He has since repaid the faith shown by Homeboyz head coach Jonathan Hector, by a producing a series of top captivating performances that earned the side a third-place finish in last season’s cancelled Kenya Cup league. He describes his new side “family” and hopes to achieve more.
“My first season with Homeboyz has been great. I have adjusted well in Nairobi. The unity we possess here can only be described to that of a family. We have an experienced coach whom to me, is the best coach I have worked under,” he explains.
On his toughest opponents, Emong, quickly points out to the Kenya Simbas backrowers duo of, Joshua Chisanga, now a teammate, and KCB’s Andrew Amonde.
“I can breathe now that I play together with (Joshua) Chisanga. He was my toughest opponent. Mzito (Andrew) Amonde remains my only trouble now. He always stretches me out,” he laughs out.
Emong, now in his third-year stay in Kenya, points out that there is a noticeable difference between Kenyan and Ugandan rugby, both technically and financially.
“The rugby culture between the two countries differ. Most Kenyan clubs, especially in Kenya Cup, can cater for its players. This helps in individual growth. The technicality in Kenya is also a bit advanced hence why they are better,” he points out.
With many idols for grabs, Emong likens his game and looks up to New Zealand and Hurricanes forward Ardie Savea. He describes the Canes forward rugby style as “perfect” and lauds his qualities on and off the field.
“I’ve always loved watching Ardie Savea play. He is always in time and place when needed. Whether it is making crunch tackles, ball carrying or even scoring. I always try to imitate his game,” he says.
He stresses his advice to upcoming rugby talents, to always believe in the tedious and hilly process.
“It is important for a young upcoming player to always believe in themselves. They should also set their mind to what they want to make it a reality. They should lastly work hard,“ he says.
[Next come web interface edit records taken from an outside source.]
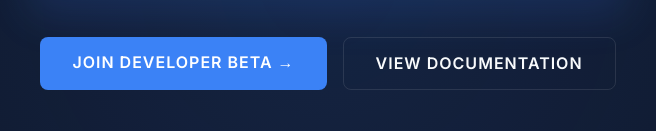
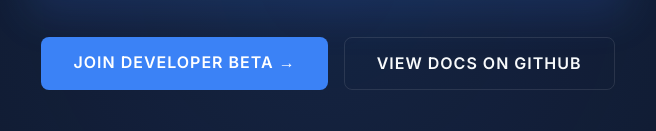
Before and after one commit to XibalbaTechSol/XibalbaTechSol.github.io, a plain HTML site: page index.html in a window 1280 px wide. Shown: the part 821-952 px from the top of the page, 312-968 px from the left. Drawn offline with nearby package versions, Linux system fonts and the light colour scheme.

Commit message:
Update docs links to point to GitHub wiki

```diff
--- a/index.html
+++ b/index.html
@@ -64,7 +64,7 @@
 
             <div class="hero-badges">
                 <a href="#contact" class="btn" style="text-decoration: none;">Join Developer Beta &rarr;</a>
-                <a href="#architecture" class="btn-outline" style="text-decoration: none;">View Documentation</a>
+                <a href="https://github.com/XibalbaTechSol/integrity-wiki" target="_blank" class="btn-outline" style="text-decoration: none;">View Docs on GitHub</a>
             </div>
         </div>
     </header>
@@ -467,7 +467,7 @@
             <!-- CTA Buttons -->
             <div class="text-center" style="margin-top: 4rem; display: flex; justify-content: center; gap: 1rem; flex-wrap: wrap;">
                 <a href="https://xibalbatechsol.github.io/docs/whitepaper.pdf" target="_blank" class="btn">Read the Whitepaper &rarr;</a>
-                <a href="https://github.com/XibalbaTechSol" target="_blank" class="btn-outline">View on GitHub &rarr;</a>
+                <a href="https://github.com/XibalbaTechSol/integrity-wiki" target="_blank" class="btn-outline">View Docs on GitHub &rarr;</a>
             </div>
         </div>
     </section>
```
Questioned as to whether the Deejayz had a short at this season’s title, Emong confidently agreed citing their performances against fellow playoffs opponents as evidence.
“We had a short this season. It was going all good for us since all attention was on Kabras and KCB. Also, our performance in the regular season speaks for itself,” he said.
Name: Emong Eliphaz
Club: Homeboyz Rugby Club
Achievements and Honours: 2016 Uganda Cup Shield Winner, 2018/19 Mwamba Cup winner, 2018 Kenya Cup runners up, 2015 Captain Uganda U19